Judge tosses Chicago suburb's assault weapons ban
Chief justice of California Supreme Court leaves GOP over Kavanaugh confirmation
The chief justice of California's Supreme Court announced on Thursday that she had left the Republican Party following the confirmation of U.S. Supreme Court Justice Brett Kavanaugh.
Chief Justice Tani Cantil-Sakauye told CALmatters that she had been deliberating her decision for a while but made up her mind after watching the backlash following multiple sexual assault allegations leveled against Kavanaugh.
Christine Blasey Ford, a professor from Palo Alto, Calif., testified before the Senate Judiciary Committee in September, alleging that Kavanaugh assaulted her in the 1980s when they were both high school students.
Kavanaugh vehemently denied the allegations in his subsequent hearing and was later confirmed to the nation's highest court.
Cantil-Sakauye said she decided to re-register without a party affiliation, saying she didn't look at it as leaving the Republican Party.
"I've been thinking about it for some time," Cantil-Sakauye said, noting that she had discussed her decision with her husband and friends. She said they told her, "You didn't leave the party. The party left you."

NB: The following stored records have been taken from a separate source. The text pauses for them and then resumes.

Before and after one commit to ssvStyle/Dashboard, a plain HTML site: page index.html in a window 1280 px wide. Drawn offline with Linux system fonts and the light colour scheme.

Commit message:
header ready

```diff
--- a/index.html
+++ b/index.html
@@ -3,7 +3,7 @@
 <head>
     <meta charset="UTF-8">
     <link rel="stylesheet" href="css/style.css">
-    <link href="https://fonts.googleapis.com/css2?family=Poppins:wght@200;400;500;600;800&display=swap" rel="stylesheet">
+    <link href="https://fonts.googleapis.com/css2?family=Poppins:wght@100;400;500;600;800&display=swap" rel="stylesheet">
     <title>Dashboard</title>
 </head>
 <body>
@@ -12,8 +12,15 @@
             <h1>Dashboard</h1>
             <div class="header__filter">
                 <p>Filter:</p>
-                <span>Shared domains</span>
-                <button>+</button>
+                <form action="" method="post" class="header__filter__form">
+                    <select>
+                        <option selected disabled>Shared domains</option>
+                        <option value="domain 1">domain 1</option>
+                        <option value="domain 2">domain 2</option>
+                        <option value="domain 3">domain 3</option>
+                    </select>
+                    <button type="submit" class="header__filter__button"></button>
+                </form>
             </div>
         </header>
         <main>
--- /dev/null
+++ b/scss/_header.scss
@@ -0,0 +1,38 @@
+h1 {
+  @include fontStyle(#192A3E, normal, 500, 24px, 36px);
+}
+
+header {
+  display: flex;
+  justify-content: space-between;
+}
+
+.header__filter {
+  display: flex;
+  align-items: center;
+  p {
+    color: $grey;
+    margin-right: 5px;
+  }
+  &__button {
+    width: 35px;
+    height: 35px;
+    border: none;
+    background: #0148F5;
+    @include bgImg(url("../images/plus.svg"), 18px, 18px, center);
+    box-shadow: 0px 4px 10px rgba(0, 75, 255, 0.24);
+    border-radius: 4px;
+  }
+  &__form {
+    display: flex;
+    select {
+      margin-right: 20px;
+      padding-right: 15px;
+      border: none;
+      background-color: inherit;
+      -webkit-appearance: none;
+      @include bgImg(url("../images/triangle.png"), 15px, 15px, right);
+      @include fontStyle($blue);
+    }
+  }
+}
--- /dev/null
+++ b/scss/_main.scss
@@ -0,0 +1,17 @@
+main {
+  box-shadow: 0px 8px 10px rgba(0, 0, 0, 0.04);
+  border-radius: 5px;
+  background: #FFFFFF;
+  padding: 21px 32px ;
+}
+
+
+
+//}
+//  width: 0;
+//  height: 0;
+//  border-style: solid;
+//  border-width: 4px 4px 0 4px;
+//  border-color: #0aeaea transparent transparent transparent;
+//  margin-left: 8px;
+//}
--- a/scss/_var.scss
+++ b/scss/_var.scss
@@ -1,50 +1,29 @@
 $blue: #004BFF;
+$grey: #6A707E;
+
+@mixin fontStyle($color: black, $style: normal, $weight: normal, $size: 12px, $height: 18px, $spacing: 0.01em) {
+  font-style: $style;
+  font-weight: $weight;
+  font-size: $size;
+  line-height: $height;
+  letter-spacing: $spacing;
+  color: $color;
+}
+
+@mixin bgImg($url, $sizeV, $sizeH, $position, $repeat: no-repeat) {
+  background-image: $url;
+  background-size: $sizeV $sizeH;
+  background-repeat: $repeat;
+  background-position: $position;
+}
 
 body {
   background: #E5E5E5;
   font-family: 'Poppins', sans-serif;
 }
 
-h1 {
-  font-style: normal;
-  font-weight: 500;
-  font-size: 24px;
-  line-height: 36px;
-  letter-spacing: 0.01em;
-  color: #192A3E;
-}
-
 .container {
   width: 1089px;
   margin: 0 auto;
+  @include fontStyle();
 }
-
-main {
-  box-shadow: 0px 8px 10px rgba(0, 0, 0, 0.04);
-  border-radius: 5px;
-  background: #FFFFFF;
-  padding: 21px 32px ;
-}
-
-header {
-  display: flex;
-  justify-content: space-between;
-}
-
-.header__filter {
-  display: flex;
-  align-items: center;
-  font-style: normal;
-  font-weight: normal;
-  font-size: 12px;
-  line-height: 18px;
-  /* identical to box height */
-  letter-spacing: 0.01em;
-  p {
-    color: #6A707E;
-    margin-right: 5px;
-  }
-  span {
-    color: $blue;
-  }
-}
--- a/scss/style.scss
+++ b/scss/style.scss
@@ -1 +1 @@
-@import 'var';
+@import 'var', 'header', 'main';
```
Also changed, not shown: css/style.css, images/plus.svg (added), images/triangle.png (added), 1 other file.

Cantil-Sakauye, who was appointed as California's chief justice in 2011 by then-GOP Gov. Arnold Schwarzenegger, was just the second woman to hold the position. She is also the first Filipina-American state Supreme Court justice.
"I felt compelled to make a choice now," she told CALmatters. "It better suits what I do and how I approach issues."
Cantil-Sakauye has sparred with the Trump administration in the past, saying earlier this week that the president's attacks on judges who rule against him are damaging the rule of law.
"We as a branch (of government) need to defend our own," Cantil-Sakauye said during an annual meeting with reporters. The best way to do that, she said, is to promote civics education and "invite the public into our courtrooms."
She also has taken a stand regarding federal immigration officials detaining undocumented immigrants at California courthouses.
"Enforcement policies that include stalking courthouses and arresting undocumented immigrants, the vast majority of whom pose no risk to public safety, are neither safe nor fair," she wrote in a March 2017 letter to then-U.S. Attorney General Jeff Sessions and then-Homeland Security Secretary John Kelly.
"They not only compromise our core value of fairness but they undermine the judiciary's ability to provide equal access to justice. I respectfully request that you refrain from this sort of enforcement in California's courthouses," she continued.
Cantil-Sakauye joins a number of many prominent Republicans who have disavowed or left the GOP in recent months.
Former Rep. David Jolly (Fla.) said in October that he would re-register without a party affiliation with his wife in an attempt to reject partisan politics.
"It's also just a personal rejection of partisanship. It's a very comfortable place for us to be," Jolly said of his decision.
Lori Stegmann, an elected official in Oregon, left the Republican Party in July because she could not condone "the misogyny, the racism, and the unethical and immoral behavior of the current administration."
Republican strategist Steve Schmidt left the party in June citing the Trump administration's "zero tolerance" policy for illegal border crossings, which led to the separation of thousands of migrant parents and children.